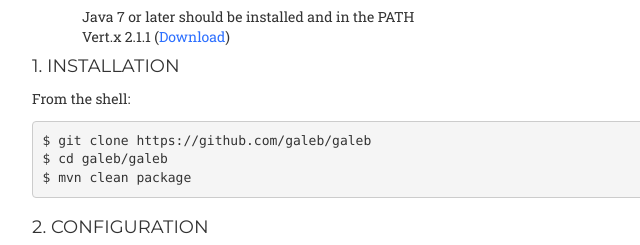
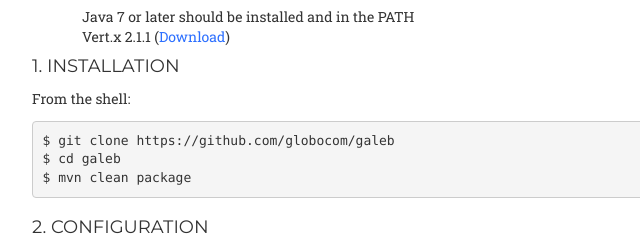
Before and after one commit to jmjoly/galeb.github.io, a plain HTML site: page index.html in a window 1280 px wide. Shown: the part 1036-1281 px from the top of the page, 233-873 px from the left. Drawn offline with nearby package versions, Linux system fonts and the light colour scheme; a web font is replaced by a local one.

Commit message:
Fix install command

```diff
--- a/index.html
+++ b/index.html
@@ -138,8 +138,8 @@
                 <div class="col-md-8 col-md-offset-2">
                     <h4>1. Installation</h4>
                     <p>From the shell:</p>
-                    <pre>$ git clone https://github.com/galeb/galeb
-$ cd galeb/galeb
+                    <pre>$ git clone https://github.com/globocom/galeb
+$ cd galeb
 $ mvn clean package</pre>
                 </div>
                 <div class="col-md-8 col-md-offset-2">
```
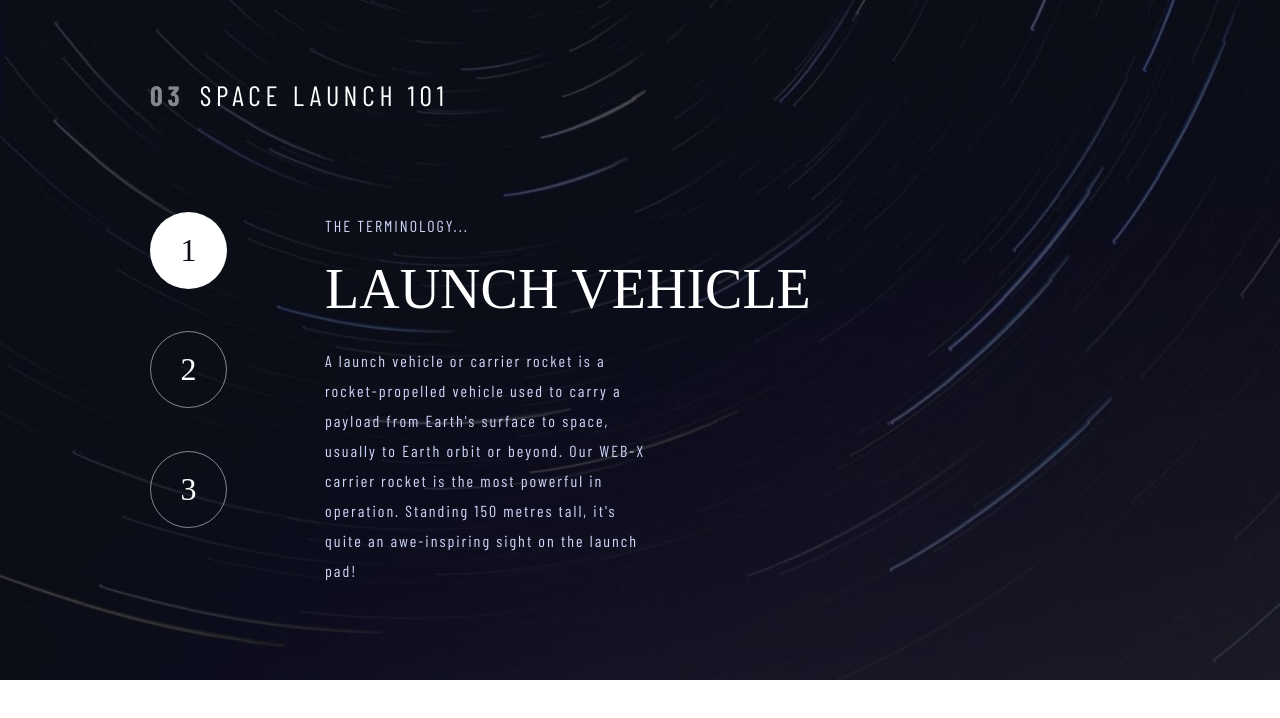
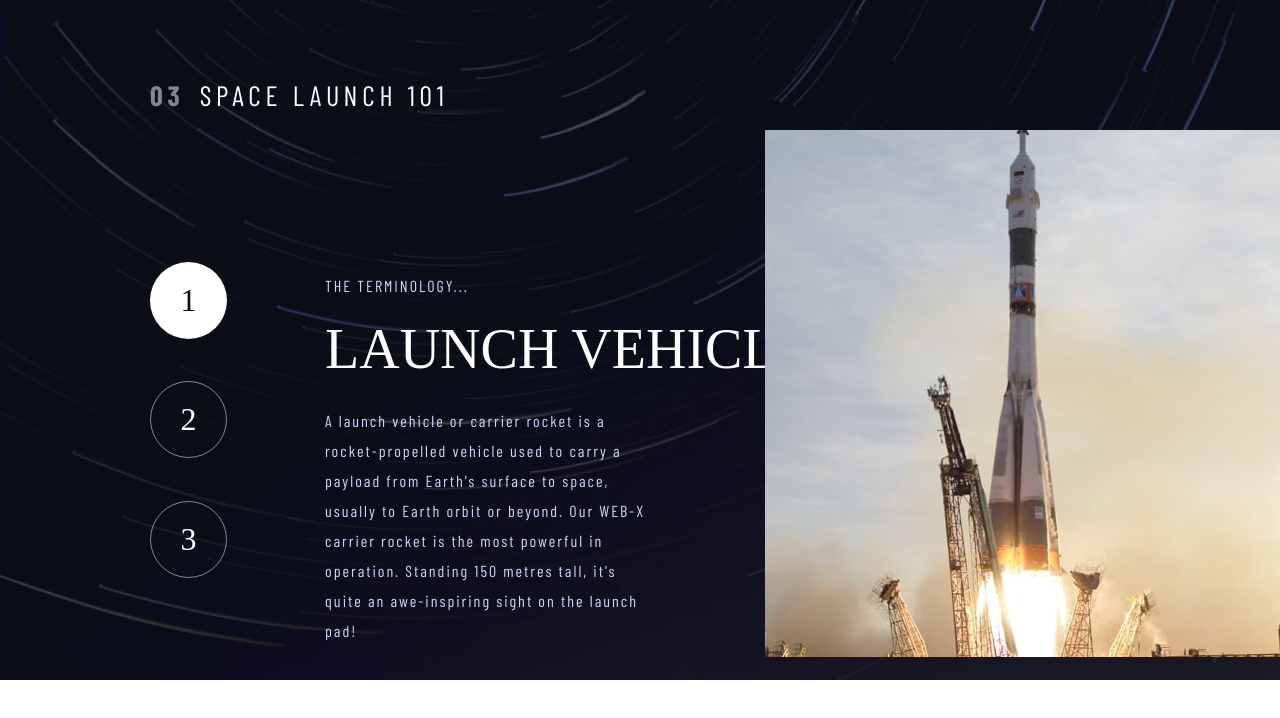
Before and after one commit to thequeenbeebs/space-is-fun, a plain HTML site: page technology-vehicle.html in a window 1280 px wide. Shown: the part 120-838 px from the top of the page. Before the commit the page ends 800 px from the top, so only its background shows below. Drawn offline with nearby package versions, Linux system fonts and the light colour scheme; a web font is replaced by a local one.

Commit message:
technology vehicle styling

```diff
--- a/styles.css
+++ b/styles.css
@@ -305,6 +305,7 @@ p {
 
 .tech-body {
   margin-left: 150px;
+  margin-top: 150px;
 }
 
 .uppercase {
@@ -313,10 +314,17 @@ p {
 
 .tech-text {
   position: absolute;
-  top: 315px;
+  top: 375px;
   left: 325px;
 }
 
 .tech-paragraph {
   width: 35%;
+  margin-bottom: 150px;
 }
+
+.tech-image {
+  position: absolute;
+  right: 0;
+  top: 250px;
+}
--- a/technology-vehicle.html
+++ b/technology-vehicle.html
@@ -42,6 +42,8 @@
       </p>
     </div>
 
+    <img class="tech-image" src="assets/technology/image-launch-vehicle-portrait.jpg" alt="launch-vehicle-image"/>
+
   </div>
 
 </body>
```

* Work order: Copy out the entries above in full and exactly, skipping every picture.

* The completed task:
Before and after one commit to jmjoly/galeb.github.io, a plain HTML site: page index.html in a window 1280 px wide. Shown: the part 1036-1281 px from the top of the page, 233-873 px from the left. Drawn offline with nearby package versions, Linux system fonts and the light colour scheme; a web font is replaced by a local one.

Commit message:
Fix install command

```diff
--- a/index.html
+++ b/index.html
@@ -138,8 +138,8 @@
                 <div class="col-md-8 col-md-offset-2">
                     <h4>1. Installation</h4>
                     <p>From the shell:</p>
-                    <pre>$ git clone https://github.com/galeb/galeb
-$ cd galeb/galeb
+                    <pre>$ git clone https://github.com/globocom/galeb
+$ cd galeb
 $ mvn clean package</pre>
                 </div>
                 <div class="col-md-8 col-md-offset-2">
```
Before and after one commit to thequeenbeebs/space-is-fun, a plain HTML site: page technology-vehicle.html in a window 1280 px wide. Shown: the part 120-838 px from the top of the page. Before the commit the page ends 800 px from the top, so only its background shows below. Drawn offline with nearby package versions, Linux system fonts and the light colour scheme; a web font is replaced by a local one.

Commit message:
technology vehicle styling

```diff
--- a/styles.css
+++ b/styles.css
@@ -305,6 +305,7 @@ p {
 
 .tech-body {
   margin-left: 150px;
+  margin-top: 150px;
 }
 
 .uppercase {
@@ -313,10 +314,17 @@ p {
 
 .tech-text {
   position: absolute;
-  top: 315px;
+  top: 375px;
   left: 325px;
 }
 
 .tech-paragraph {
   width: 35%;
+  margin-bottom: 150px;
 }
+
+.tech-image {
+  position: absolute;
+  right: 0;
+  top: 250px;
+}
--- a/technology-vehicle.html
+++ b/technology-vehicle.html
@@ -42,6 +42,8 @@
       </p>
     </div>
 
+    <img class="tech-image" src="assets/technology/image-launch-vehicle-portrait.jpg" alt="launch-vehicle-image"/>
+
   </div>
 
 </body>
```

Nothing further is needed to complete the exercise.